- _Problem to solve_
Each line of the material below needs to be returned exactly as written.
[The input Boundary: Start]
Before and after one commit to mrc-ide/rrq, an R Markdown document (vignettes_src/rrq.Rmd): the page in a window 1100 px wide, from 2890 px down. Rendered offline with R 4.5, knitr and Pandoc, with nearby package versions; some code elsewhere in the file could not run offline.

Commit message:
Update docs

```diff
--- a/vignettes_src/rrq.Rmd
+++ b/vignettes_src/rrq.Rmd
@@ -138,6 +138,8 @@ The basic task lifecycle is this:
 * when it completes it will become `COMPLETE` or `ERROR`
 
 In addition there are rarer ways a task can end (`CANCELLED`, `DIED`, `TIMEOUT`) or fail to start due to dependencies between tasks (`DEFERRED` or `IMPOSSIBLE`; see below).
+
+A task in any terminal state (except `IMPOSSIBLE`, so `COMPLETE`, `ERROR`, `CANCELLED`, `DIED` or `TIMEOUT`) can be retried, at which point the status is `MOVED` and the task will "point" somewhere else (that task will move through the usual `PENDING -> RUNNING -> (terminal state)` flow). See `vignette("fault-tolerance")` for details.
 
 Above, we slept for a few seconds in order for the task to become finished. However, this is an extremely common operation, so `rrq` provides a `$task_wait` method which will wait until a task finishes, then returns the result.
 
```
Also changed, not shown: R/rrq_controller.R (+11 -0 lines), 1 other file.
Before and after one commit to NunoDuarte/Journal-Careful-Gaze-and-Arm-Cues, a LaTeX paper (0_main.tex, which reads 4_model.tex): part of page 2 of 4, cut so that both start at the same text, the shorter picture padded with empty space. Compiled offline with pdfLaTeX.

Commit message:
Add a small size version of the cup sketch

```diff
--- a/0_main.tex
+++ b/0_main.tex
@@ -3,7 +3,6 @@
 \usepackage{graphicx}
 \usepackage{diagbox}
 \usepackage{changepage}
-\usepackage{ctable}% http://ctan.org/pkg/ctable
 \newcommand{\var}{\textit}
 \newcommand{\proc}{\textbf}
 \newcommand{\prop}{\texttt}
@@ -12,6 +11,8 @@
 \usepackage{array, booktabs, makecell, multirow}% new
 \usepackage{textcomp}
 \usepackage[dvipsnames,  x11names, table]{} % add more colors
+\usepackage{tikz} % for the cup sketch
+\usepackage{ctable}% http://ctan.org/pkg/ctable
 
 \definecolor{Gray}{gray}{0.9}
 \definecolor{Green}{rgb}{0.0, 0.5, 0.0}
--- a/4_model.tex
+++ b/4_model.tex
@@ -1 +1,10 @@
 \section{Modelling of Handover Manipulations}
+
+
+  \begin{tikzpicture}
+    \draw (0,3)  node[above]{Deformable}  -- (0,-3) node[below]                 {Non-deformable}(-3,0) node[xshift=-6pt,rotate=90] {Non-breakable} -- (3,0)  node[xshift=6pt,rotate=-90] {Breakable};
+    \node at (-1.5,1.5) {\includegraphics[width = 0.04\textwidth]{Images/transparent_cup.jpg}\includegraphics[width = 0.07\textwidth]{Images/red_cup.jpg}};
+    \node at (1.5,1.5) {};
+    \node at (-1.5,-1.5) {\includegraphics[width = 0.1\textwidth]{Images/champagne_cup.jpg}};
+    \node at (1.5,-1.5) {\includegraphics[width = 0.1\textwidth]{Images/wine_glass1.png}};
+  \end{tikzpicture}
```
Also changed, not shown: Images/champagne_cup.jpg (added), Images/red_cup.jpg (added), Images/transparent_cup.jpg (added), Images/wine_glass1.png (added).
[The input Boundary: End]
- _Expected answer_
Before and after one commit to mrc-ide/rrq, an R Markdown document (vignettes_src/rrq.Rmd): the page in a window 1100 px wide, from 2890 px down. Rendered offline with R 4.5, knitr and Pandoc, with nearby package versions; some code elsewhere in the file could not run offline.

Commit message:
Update docs

```diff
--- a/vignettes_src/rrq.Rmd
+++ b/vignettes_src/rrq.Rmd
@@ -138,6 +138,8 @@ The basic task lifecycle is this:
 * when it completes it will become `COMPLETE` or `ERROR`
 
 In addition there are rarer ways a task can end (`CANCELLED`, `DIED`, `TIMEOUT`) or fail to start due to dependencies between tasks (`DEFERRED` or `IMPOSSIBLE`; see below).
+
+A task in any terminal state (except `IMPOSSIBLE`, so `COMPLETE`, `ERROR`, `CANCELLED`, `DIED` or `TIMEOUT`) can be retried, at which point the status is `MOVED` and the task will "point" somewhere else (that task will move through the usual `PENDING -> RUNNING -> (terminal state)` flow). See `vignette("fault-tolerance")` for details.
 
 Above, we slept for a few seconds in order for the task to become finished. However, this is an extremely common operation, so `rrq` provides a `$task_wait` method which will wait until a task finishes, then returns the result.
 
```
Also changed, not shown: R/rrq_controller.R (+11 -0 lines), 1 other file.
Before and after one commit to NunoDuarte/Journal-Careful-Gaze-and-Arm-Cues, a LaTeX paper (0_main.tex, which reads 4_model.tex): part of page 2 of 4, cut so that both start at the same text, the shorter picture padded with empty space. Compiled offline with pdfLaTeX.

Commit message:
Add a small size version of the cup sketch

```diff
--- a/0_main.tex
+++ b/0_main.tex
@@ -3,7 +3,6 @@
 \usepackage{graphicx}
 \usepackage{diagbox}
 \usepackage{changepage}
-\usepackage{ctable}% http://ctan.org/pkg/ctable
 \newcommand{\var}{\textit}
 \newcommand{\proc}{\textbf}
 \newcommand{\prop}{\texttt}
@@ -12,6 +11,8 @@
 \usepackage{array, booktabs, makecell, multirow}% new
 \usepackage{textcomp}
 \usepackage[dvipsnames,  x11names, table]{} % add more colors
+\usepackage{tikz} % for the cup sketch
+\usepackage{ctable}% http://ctan.org/pkg/ctable
 
 \definecolor{Gray}{gray}{0.9}
 \definecolor{Green}{rgb}{0.0, 0.5, 0.0}
--- a/4_model.tex
+++ b/4_model.tex
@@ -1 +1,10 @@
 \section{Modelling of Handover Manipulations}
+
+
+  \begin{tikzpicture}
+    \draw (0,3)  node[above]{Deformable}  -- (0,-3) node[below]                 {Non-deformable}(-3,0) node[xshift=-6pt,rotate=90] {Non-breakable} -- (3,0)  node[xshift=6pt,rotate=-90] {Breakable};
+    \node at (-1.5,1.5) {\includegraphics[width = 0.04\textwidth]{Images/transparent_cup.jpg}\includegraphics[width = 0.07\textwidth]{Images/red_cup.jpg}};
+    \node at (1.5,1.5) {};
+    \node at (-1.5,-1.5) {\includegraphics[width = 0.1\textwidth]{Images/champagne_cup.jpg}};
+    \node at (1.5,-1.5) {\includegraphics[width = 0.1\textwidth]{Images/wine_glass1.png}};
+  \end{tikzpicture}
```
Also changed, not shown: Images/champagne_cup.jpg (added), Images/red_cup.jpg (added), Images/transparent_cup.jpg (added), Images/wine_glass1.png (added).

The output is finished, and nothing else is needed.